(ps: I don't own a blanket, a home, a fireplace, a dog and I don't have anyone "special" at the moment. - Job first.  Which makes me wonder at how hard I may be driving myself right now.  Another post maybe.  'Cept if you find what you really enjoy doing you can't call it work.  I'm loving this part, the starting over.  This isn't work.  This is an adventure.)


  1. Many of us dream of an adventure just like the one you are writing about. It is the essence of what we have called the American dream.

    I was born in the zip code in which I currently reside. My life is comfortable and while I have my share of the unknown I also have childhood memories all over the place in every corner of my environment.
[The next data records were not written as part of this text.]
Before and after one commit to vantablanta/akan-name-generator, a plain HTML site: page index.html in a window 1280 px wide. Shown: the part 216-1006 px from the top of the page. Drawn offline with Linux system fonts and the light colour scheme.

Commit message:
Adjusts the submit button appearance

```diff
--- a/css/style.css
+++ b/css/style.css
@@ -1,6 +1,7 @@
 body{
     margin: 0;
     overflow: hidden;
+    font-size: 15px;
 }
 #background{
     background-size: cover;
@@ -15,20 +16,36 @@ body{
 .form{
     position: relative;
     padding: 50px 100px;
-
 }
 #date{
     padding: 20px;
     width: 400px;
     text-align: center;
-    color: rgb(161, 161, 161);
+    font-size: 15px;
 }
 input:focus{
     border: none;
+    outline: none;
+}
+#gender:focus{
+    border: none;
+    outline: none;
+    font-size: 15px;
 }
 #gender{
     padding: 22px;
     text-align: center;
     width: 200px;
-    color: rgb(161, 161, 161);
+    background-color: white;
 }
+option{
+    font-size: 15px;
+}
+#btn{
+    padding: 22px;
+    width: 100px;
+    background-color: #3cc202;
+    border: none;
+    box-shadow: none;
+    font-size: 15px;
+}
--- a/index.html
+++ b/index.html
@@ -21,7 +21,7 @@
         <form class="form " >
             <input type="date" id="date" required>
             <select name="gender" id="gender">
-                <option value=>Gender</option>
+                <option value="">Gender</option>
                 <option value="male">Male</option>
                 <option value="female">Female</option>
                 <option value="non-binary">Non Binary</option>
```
    You are on a full blown adventure and I want to go along for the ride. Thank you for sharing this experience with us.

    Your adventure is an exercise in the human spirit. You give me hope.

    I cannot express how much this means to me other than to say thank you.

    You will have success and failures along the way. I want to read about them. I also expect the best and am here to cheer for you while you take this life altering journey.

    Life is all about the ride. Enjoy.


  2. I just want to follow along as you discover your new home town and the new you.